Problem requirements | Each record below is to be retyped exactly, with its pictures omitted.

+ + + +

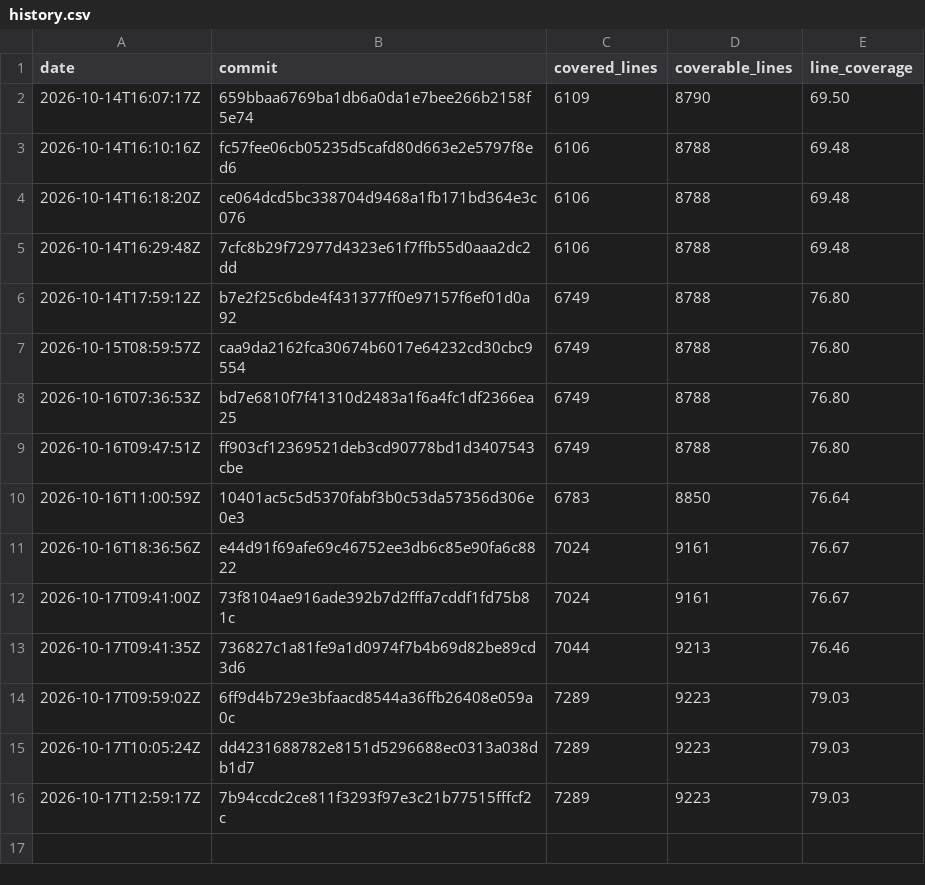
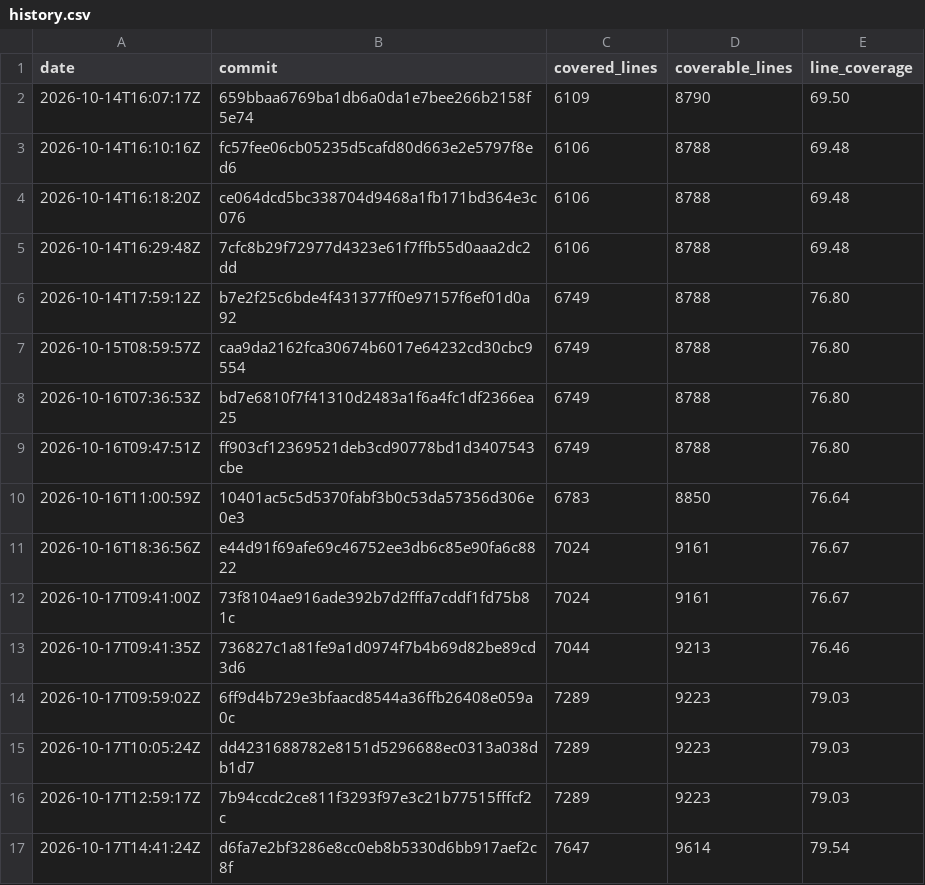
Before and after one commit to enaweg/godot-epluginframework, a CSV file: history.csv, drawn as a sheet; the diff names each change by its address in the sheet, - before the commit and + after, or states it on an @@ line.

```diff
--- a/history.csv
+++ b/history.csv
+row 17: 2026-10-17T14:41:24Z | d6fa7e2bf3286e8cc0eb8b5330d6bb917aef2c8f | 7647 | 9614 | 79.54
```
Also changed, not shown: 3 other files.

+ + + +

Answer space |
Before and after one commit to enaweg/godot-epluginframework, a CSV file: history.csv, drawn as a sheet; the diff names each change by its address in the sheet, - before the commit and + after, or states it on an @@ line.

```diff
--- a/history.csv
+++ b/history.csv
+row 17: 2026-10-17T14:41:24Z | d6fa7e2bf3286e8cc0eb8b5330d6bb917aef2c8f | 7647 | 9614 | 79.54
```
Also changed, not shown: 3 other files.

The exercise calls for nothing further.